The myriad groups to be found in democratic societies can be classified in several ways. Those that function primarily to pressure government with regard to particular issues are referred to as interest groups, or lobbies. Private interest groups, such as business associations, professional groups, or labor unions, usually have an economic stake in the policies they advocate, although they may also take public positions on issues far outside their area of specialization.

So-called public interest groups, like environmental and social welfare organizations, seek what they perceive to be a public, or collective, good. This does not make such public interest groups wiser or more virtuous than those with private interests. Rather, the degree of self-interest is often secondary in the positions they take on public issues.

Both types of interest groups are active in any democracy. Both pay close attention to public opinion, making every effort to widen their base of support as they seek simultaneously to educate the public and influence government policy.

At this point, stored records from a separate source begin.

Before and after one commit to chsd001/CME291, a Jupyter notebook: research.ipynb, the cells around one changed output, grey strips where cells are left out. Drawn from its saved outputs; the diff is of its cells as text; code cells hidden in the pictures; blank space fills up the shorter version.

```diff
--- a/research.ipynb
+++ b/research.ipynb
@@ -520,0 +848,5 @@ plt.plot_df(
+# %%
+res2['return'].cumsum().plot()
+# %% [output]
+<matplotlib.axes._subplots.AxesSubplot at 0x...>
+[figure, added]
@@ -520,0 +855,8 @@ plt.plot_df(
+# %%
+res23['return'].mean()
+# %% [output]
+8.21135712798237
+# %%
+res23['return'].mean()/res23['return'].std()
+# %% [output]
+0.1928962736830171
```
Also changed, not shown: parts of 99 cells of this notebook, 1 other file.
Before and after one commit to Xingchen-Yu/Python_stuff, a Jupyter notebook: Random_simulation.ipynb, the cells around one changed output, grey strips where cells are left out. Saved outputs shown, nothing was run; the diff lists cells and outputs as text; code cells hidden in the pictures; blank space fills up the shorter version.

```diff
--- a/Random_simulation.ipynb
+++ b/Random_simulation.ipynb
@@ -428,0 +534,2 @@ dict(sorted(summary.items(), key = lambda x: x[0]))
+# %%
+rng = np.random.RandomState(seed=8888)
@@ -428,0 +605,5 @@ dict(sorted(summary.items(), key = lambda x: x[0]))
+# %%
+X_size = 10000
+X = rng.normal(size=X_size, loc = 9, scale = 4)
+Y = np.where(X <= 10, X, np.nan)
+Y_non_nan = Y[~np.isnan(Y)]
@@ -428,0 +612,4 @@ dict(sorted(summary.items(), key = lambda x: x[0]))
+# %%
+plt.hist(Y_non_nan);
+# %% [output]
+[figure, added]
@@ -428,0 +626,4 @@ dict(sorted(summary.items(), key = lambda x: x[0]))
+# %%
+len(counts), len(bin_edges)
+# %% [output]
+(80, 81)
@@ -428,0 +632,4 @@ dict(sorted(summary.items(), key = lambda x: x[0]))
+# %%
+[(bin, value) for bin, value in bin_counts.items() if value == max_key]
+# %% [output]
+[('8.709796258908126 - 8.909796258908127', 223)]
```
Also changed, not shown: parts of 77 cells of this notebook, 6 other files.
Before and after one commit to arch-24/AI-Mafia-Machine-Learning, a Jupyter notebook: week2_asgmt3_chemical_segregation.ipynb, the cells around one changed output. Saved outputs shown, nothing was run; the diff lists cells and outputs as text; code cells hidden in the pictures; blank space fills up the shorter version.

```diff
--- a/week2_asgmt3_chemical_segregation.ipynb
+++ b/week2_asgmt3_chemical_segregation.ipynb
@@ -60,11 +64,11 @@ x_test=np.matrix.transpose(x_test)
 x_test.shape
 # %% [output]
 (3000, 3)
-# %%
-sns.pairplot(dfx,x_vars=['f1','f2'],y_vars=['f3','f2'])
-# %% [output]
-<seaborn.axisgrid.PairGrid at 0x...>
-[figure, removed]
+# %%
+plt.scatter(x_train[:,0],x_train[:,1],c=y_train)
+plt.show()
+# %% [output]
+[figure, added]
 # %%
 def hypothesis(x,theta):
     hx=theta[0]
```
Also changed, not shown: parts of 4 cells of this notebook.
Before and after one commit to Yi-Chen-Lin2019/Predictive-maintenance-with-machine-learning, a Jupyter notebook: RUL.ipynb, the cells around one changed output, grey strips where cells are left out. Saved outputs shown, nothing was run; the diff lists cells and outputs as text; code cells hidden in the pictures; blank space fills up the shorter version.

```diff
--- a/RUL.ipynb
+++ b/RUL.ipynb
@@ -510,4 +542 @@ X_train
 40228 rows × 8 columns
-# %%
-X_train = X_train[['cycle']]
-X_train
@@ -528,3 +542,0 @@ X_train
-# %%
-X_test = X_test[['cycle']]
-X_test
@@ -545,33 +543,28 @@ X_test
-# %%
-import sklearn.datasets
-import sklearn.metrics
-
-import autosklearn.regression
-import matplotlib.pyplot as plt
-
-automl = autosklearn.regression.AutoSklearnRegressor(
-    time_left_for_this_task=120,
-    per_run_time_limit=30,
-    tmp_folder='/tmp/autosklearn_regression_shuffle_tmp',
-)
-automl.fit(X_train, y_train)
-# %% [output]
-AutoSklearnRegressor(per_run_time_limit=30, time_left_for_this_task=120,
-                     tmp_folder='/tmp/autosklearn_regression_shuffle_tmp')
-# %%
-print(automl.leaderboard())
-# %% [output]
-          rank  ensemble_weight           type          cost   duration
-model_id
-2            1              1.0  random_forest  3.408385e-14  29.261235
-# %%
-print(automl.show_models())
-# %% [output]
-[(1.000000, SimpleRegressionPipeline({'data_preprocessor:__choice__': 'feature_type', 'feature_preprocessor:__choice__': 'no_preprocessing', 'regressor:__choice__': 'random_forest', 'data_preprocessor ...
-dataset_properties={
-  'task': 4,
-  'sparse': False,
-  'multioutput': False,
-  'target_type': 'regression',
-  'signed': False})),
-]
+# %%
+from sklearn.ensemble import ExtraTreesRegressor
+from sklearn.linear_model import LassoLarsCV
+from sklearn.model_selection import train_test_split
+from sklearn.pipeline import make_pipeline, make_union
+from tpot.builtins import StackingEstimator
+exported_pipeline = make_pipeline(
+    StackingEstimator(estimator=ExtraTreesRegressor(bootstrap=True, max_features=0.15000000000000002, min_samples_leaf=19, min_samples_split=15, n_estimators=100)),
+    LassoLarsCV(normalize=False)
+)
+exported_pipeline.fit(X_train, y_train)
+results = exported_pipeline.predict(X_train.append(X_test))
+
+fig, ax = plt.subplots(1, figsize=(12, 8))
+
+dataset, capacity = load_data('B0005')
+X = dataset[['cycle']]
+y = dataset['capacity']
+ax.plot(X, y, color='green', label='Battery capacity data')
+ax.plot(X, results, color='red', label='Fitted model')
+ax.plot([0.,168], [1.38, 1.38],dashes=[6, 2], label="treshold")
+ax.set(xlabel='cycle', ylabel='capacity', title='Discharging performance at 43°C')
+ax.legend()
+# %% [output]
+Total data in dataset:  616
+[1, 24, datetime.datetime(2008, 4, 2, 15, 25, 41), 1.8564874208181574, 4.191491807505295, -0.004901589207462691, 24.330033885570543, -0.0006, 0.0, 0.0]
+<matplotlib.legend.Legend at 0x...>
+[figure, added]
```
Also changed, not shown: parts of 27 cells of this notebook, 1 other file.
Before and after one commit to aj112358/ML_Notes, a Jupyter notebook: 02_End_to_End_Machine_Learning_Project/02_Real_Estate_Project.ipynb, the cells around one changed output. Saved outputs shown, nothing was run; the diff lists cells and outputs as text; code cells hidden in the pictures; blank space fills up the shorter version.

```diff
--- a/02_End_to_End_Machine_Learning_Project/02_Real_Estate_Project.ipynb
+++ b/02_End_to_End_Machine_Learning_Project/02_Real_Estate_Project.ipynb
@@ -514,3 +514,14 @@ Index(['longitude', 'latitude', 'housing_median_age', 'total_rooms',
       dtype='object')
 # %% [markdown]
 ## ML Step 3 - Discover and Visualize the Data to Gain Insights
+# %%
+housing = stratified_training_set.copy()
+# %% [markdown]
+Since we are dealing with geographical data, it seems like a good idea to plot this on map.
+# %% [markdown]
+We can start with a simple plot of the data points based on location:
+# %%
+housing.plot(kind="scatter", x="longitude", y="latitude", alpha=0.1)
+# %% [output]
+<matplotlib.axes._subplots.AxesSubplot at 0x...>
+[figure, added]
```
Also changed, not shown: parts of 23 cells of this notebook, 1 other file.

Interest groups serve as a mediating force between the isolated individual and a government that is usually large and remote. It is through the interplay of these groups--and through the process of open debate, conflict, compromise, and consensus among them--that a democratic society makes decisions affecting the welfare of its members.

Voting in the election of public officials is the most visible and common form of participation in modern democracies and also the most fundamental. The ability to conduct free and fair elections is at the core of what it means to call a society democratic.

The motivations of voters are as numerous as the societies and interests that they represent. Voters obviously cast their ballots for candidates who will represent their interests, but other factors influence voter preference as well. Party affiliation is one: Individuals who identify strongly with a political party are much more likely to vote than those who identify themselves as independent or nonpartisan. Indeed, in systems of proportional representation, voters may only be able to vote for a political party, not for individual candidates.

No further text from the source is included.